in response to Thomas Wyatt’s
“Whoso List to Hunt”
O, Sir, dreaming of that hunt, that ride,
Your prey, your prize, has good reason to hide.
Surely your dear flees for she is already claimed,
But would she be a doe that is not to be tamed?
To touch, to kiss; to kiss: perchance to love:
No, never love. for Cesars I ame—
Jewels and bruises ’round her neck stake his claim.
She dare not speak the truth: for mine I am.
Cesar may collar me, chain me, claim me,
But I will not be his as he wishes.
for duty to Him is eclipsed by my
duty to mine and myself . Then, my king.
Dear she may be, but a deer she is not,
not tender-footed, nibbling fresh green grass.
She is wild to hold and not to be caught,
Cunning, and ruthless when necessary.
She may seem docile, but she is no doe;
She is powerful and threatens all you know.
“Noli me tangere”, from my upcoming micro-chap ‘Boleyn’ strikes a conversation with Thomas Wyatt’s “Whoso List to Hunt,” believed to be about Anne Boleyn, attempting to return some degree of agency to her that is lost in Wyatt’s original poem. Before turning to poetry, I did quite a bit of work as a historian, in both American and British history, particularly surrounding the Great War and Tudor dynasty, which is where my interest in Anne and the plan for this micro-chapbook came into play.
Juliette Sebock is the author of Mistakes Were Made and has poems forthcoming or appearing in a wide variety of publications. She is the founding editor of Nightingale & Sparrow and runs a lifestyle blog, For the Sake of Good Taste. When she isn’t writing (and sometimes when she is), she can be found with a cup of coffee and her cat, Fitz.
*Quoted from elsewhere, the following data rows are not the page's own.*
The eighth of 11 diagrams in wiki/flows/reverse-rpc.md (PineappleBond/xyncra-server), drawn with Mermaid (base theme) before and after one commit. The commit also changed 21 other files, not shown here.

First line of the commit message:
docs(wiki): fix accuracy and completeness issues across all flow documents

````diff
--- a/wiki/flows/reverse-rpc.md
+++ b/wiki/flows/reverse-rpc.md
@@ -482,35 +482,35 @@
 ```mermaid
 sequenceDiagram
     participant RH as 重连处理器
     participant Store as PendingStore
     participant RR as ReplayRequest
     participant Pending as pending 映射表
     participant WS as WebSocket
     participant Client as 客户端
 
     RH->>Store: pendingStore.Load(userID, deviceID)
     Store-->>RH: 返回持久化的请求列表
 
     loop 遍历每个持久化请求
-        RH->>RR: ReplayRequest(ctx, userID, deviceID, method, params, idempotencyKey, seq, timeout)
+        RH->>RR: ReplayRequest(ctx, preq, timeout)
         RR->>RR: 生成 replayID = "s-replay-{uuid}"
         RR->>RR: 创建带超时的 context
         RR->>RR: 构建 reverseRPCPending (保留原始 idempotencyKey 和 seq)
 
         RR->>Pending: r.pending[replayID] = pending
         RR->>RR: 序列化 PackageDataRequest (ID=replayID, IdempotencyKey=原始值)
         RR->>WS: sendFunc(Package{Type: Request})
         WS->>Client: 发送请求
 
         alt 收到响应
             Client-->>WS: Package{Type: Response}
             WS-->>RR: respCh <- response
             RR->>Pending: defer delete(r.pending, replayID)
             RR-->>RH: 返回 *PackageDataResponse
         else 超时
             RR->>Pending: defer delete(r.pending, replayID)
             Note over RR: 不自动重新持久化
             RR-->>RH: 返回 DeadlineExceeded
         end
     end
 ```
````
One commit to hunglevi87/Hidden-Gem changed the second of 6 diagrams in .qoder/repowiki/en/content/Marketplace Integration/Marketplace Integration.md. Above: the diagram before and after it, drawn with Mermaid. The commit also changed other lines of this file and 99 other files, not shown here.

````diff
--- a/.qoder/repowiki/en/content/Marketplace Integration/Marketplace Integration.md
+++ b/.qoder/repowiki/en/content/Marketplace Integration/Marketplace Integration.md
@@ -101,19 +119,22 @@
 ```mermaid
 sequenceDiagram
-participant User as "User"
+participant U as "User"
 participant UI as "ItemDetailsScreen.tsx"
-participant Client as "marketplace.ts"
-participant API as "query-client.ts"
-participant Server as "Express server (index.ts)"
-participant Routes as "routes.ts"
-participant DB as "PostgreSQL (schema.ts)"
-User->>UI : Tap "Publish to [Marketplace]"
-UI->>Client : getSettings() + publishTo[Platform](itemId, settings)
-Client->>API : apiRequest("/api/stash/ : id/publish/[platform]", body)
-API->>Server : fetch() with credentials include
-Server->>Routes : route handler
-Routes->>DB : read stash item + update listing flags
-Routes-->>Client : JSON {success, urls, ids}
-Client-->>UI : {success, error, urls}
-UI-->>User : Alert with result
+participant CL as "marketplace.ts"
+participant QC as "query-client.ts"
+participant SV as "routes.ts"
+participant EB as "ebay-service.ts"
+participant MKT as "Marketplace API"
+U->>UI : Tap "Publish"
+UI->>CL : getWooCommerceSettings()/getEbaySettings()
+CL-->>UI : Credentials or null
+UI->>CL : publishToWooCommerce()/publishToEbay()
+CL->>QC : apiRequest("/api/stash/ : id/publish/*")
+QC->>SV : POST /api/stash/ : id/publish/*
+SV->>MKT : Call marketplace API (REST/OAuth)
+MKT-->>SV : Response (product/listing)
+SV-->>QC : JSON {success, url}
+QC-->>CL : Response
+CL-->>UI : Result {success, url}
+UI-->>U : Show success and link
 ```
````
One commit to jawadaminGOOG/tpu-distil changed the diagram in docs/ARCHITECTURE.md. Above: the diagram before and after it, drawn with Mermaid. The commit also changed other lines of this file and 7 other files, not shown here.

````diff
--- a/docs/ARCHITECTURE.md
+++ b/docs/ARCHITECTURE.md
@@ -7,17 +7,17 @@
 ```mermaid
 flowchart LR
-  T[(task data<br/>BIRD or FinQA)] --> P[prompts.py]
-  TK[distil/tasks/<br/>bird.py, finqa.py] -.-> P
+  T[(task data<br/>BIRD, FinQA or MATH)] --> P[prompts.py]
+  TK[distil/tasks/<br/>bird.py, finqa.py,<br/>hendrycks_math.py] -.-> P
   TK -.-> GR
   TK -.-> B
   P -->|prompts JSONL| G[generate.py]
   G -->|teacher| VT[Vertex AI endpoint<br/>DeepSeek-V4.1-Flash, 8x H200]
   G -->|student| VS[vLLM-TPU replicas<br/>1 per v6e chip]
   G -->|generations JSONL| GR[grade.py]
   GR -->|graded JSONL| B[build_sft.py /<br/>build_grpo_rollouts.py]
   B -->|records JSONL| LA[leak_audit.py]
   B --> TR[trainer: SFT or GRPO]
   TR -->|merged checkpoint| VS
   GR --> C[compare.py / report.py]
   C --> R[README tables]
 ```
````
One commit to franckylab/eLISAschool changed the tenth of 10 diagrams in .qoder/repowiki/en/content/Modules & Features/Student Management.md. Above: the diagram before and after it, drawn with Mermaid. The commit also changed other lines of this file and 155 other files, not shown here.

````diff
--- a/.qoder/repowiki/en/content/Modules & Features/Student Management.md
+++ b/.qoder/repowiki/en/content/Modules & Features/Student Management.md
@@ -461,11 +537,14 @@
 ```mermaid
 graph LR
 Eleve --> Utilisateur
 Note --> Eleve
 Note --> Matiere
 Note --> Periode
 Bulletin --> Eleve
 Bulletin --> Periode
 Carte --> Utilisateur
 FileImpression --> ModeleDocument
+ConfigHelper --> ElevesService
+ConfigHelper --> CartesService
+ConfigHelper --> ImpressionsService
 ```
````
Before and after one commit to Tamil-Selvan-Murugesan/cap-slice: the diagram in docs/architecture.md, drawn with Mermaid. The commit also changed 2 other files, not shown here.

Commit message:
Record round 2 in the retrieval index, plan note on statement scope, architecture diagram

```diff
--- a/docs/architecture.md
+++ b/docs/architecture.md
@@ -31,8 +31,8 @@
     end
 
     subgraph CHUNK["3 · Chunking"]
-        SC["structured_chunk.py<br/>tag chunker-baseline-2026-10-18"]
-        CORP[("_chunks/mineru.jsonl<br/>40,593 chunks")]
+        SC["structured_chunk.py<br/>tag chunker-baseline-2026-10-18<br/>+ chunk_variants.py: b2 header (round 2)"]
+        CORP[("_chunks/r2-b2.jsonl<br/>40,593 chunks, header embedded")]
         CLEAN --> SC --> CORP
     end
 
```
Juliette can be reached on her website or across social media.